──────── Material to process

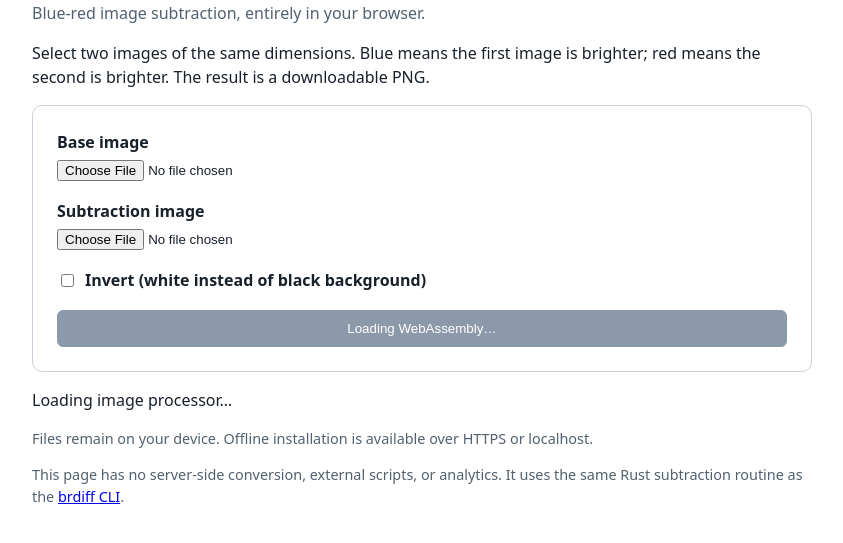
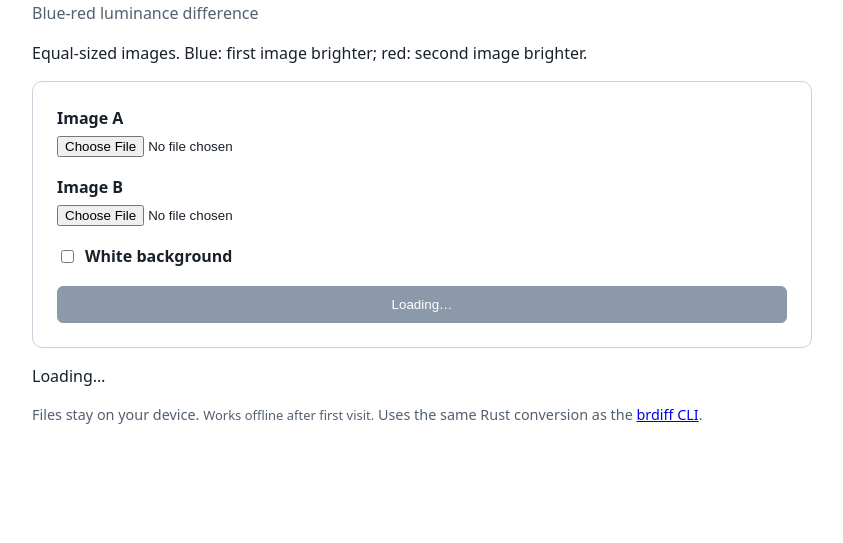
Before and after one commit to smudge/brdiff, a plain HTML site: page web/index.html in a window 1280 px wide. Shown: the part 87-630 px from the top of the page, without its empty margins (218-1061 px from the left). Drawn offline with Linux system fonts and the light colour scheme; a script that the page names is missing.

Commit message:
Simplify browser interface copy for academic use

```diff
--- a/web/index.html
+++ b/web/index.html
@@ -4,7 +4,7 @@
   <meta charset="utf-8">
   <meta name="viewport" content="width=device-width, initial-scale=1">
   <meta name="theme-color" content="#ffffff">
-  <title>brdiff — offline blue-red image subtraction</title>
+  <title>brdiff — blue-red image subtraction</title>
   <style>
     :root { color-scheme: light; font: 16px/1.5 system-ui, sans-serif; }
     body { max-width: 780px; margin: 40px auto; padding: 0 20px; color: #18202a; background: white; }
@@ -27,33 +27,30 @@
 <body>
   <main>
     <h1>brdiff</h1>
-    <p class="subtitle">Blue-red image subtraction, entirely in your browser.</p>
-    <p>Select two images of the same dimensions. Blue means the first image is brighter;
-      red means the second is brighter. The result is a downloadable PNG.</p>
+    <p class="subtitle">Blue-red luminance difference</p>
+    <p>Equal-sized images. Blue: first image brighter; red: second image brighter.</p>
     <form id="converter">
       <div>
-        <label for="base">Base image</label>
+        <label for="base">Image A</label>
         <input id="base" type="file" accept=".png,.jpg,.jpeg,.tif,.tiff,.bmp,.ppm" required>
       </div>
       <div>
-        <label for="subtraction">Subtraction image</label>
+        <label for="subtraction">Image B</label>
         <input id="subtraction" type="file" accept=".png,.jpg,.jpeg,.tif,.tiff,.bmp,.ppm" required>
       </div>
-      <label class="option"><input id="invert" type="checkbox"> Invert (white instead of black background)</label>
-      <button id="convert" type="submit" disabled>Loading WebAssembly…</button>
+      <label class="option"><input id="invert" type="checkbox"> White background</label>
+      <button id="convert" type="submit" disabled>Loading…</button>
     </form>
-    <p id="status" role="status" aria-live="polite">Loading image processor…</p>
+    <p id="status" role="status" aria-live="polite">Loading…</p>
     <section id="result" hidden>
-      <h2>Result</h2>
+      <h2>Difference</h2>
       <p><a id="download" class="download">Download PNG</a></p>
       <img id="preview" alt="Blue-red difference image">
     </section>
-    <p id="offline-status">Files remain on your device. Offline installation is available over HTTPS or localhost.</p>
   </main>
   <footer>
-    <p>This page has no server-side conversion, external scripts, or analytics.
-      It uses the same Rust subtraction routine as the
-      <a href="https://github.com/smudge/brdiff">brdiff CLI</a>.</p>
+    <p>Files stay on your device. <span id="offline-status">Works offline after first visit.</span>
+      Uses the same Rust conversion as the <a href="https://github.com/smudge/brdiff">brdiff CLI</a>.</p>
   </footer>
   <script type="module" src="./app.js"></script>
 </body>
```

────────────────

[Work to be completed]: Write out each line of the data that holds the string "class".

[Finished exercise]:
-    <p class="subtitle">Blue-red image subtraction, entirely in your browser.</p>
+    <p class="subtitle">Blue-red luminance difference</p>
-      <label class="option"><input id="invert" type="checkbox"> Invert (white instead of black background)</label>
+      <label class="option"><input id="invert" type="checkbox"> White background</label>
       <p><a id="download" class="download">Download PNG</a></p>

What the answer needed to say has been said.